Dutch scientists have been growing pork in the laboratory since 2006, and while they admit they haven’t gotten the texture quite right or even tasted the engineered meat, they say the technology promises to have widespread implications for our food supply.
“If we took the stem cells from one pig and multiplied it by a factor of a million, we would need 1 million fewer pigs to get the same amount of meat,” said Mark Post, a biologist at Maastricht University involved in the In-vitro Meat Consortium, a network of publicly funded Dutch research institutions that is carrying out the experiments.
Post describes the texture of the meat as sort of like scallop, firm but a little squishy and moist. That’s because the lab meat has less protein content than conventional meat.
Several other groups in the U.S., Scandinavia and Japan are also researching ways to make meat in the laboratory, but the Dutch project is the most advanced, said Jason Matheny, who has studied alternatives to conventional meat at the Johns Hopkins Bloomberg School of Public Health in Baltimore and is not involved in the Dutch research.

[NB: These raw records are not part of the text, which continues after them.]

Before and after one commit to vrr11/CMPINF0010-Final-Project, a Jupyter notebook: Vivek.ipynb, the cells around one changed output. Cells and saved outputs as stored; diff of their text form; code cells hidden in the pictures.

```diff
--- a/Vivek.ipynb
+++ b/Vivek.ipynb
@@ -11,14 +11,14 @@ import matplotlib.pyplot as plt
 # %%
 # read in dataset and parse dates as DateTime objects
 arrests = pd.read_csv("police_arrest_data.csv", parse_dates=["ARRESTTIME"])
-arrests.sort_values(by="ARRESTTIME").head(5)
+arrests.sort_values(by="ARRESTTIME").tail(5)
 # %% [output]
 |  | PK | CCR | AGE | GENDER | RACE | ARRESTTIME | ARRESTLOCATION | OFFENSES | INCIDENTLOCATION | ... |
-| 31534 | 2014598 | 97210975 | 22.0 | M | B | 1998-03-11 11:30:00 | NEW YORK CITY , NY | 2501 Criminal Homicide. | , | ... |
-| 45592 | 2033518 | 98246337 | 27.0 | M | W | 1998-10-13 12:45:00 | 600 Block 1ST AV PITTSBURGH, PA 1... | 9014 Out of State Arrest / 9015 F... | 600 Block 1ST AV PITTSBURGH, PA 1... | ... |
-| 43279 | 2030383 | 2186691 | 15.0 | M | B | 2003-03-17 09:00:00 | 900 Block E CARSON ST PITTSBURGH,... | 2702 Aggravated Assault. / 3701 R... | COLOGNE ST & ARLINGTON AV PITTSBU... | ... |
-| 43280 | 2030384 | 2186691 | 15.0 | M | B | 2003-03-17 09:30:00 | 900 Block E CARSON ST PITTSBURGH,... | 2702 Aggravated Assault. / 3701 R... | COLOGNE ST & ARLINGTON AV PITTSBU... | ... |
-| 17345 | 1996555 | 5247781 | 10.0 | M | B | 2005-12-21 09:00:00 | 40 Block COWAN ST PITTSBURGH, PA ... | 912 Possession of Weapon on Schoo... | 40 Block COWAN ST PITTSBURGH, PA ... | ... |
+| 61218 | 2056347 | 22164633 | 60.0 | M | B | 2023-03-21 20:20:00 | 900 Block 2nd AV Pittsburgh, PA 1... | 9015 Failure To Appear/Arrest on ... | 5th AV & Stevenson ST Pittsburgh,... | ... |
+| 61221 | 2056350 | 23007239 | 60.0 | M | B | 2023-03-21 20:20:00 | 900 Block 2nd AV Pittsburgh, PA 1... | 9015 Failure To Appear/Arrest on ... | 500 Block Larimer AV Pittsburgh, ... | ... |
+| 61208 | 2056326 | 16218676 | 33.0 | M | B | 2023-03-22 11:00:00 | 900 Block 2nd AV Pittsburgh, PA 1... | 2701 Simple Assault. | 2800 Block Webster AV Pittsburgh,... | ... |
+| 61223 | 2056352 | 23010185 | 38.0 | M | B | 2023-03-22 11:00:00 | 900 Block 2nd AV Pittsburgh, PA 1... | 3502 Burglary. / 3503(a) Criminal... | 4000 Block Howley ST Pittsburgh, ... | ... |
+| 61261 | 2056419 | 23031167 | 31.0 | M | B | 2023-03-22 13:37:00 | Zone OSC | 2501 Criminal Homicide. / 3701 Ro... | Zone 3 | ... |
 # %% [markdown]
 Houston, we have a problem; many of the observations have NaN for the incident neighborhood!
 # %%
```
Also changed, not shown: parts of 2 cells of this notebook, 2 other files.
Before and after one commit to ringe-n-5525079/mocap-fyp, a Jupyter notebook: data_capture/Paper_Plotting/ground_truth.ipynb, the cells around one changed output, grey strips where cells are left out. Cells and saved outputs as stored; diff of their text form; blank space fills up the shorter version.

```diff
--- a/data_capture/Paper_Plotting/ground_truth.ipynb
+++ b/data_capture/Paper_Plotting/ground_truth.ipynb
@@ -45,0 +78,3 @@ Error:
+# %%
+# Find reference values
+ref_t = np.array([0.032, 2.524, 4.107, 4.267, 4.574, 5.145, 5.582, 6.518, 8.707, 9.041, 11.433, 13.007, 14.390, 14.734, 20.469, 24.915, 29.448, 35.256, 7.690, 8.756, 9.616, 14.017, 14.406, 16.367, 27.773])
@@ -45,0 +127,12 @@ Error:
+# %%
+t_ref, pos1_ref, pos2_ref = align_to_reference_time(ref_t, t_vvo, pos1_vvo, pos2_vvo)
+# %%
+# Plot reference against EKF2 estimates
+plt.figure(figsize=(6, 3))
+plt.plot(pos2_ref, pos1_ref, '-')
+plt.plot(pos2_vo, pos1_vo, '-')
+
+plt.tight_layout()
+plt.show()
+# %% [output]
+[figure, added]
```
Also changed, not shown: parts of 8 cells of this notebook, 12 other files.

In the U.S., similar research was funded by NASA, which hoped astronauts would be able to grow their own meat in space. But after growing disappointingly thin sheets of tissue, NASA gave up and decided it would be better for its astronauts to simply eat vegetarian.
To make pork in the lab, Post and colleagues isolate stem cells from pigs’ muscle cells. They then put those cells into a nutrient-based soup that helps the cells replicate to the desired number.
So far the scientists have only succeeded in creating strips of meat about 1 centimeter long; to make a small pork chop, Post estimates it would take about 30 days of cell replication in the lab.
There are tantalizing health possibilities in the technology.
Fish stem cells could be used to produce healthy omega 3 fatty acids, which could be mixed with the lab-produced pork instead of the usual artery-clogging fats found in livestock meat.
“You could possibly design a hamburger that prevents heart attacks instead of causing them,” Matheny said.
Their main problem is reproducing the protein content in regular meat: In livestock meat, protein makes up about 99 percent of the product; the lab meat is only about 80 percent protein. The rest is mostly water and nucleic acids.
None of the researchers have actually eaten the lab-made meat yet, but Post said the lower protein content means it probably wouldn’t taste anything like pork.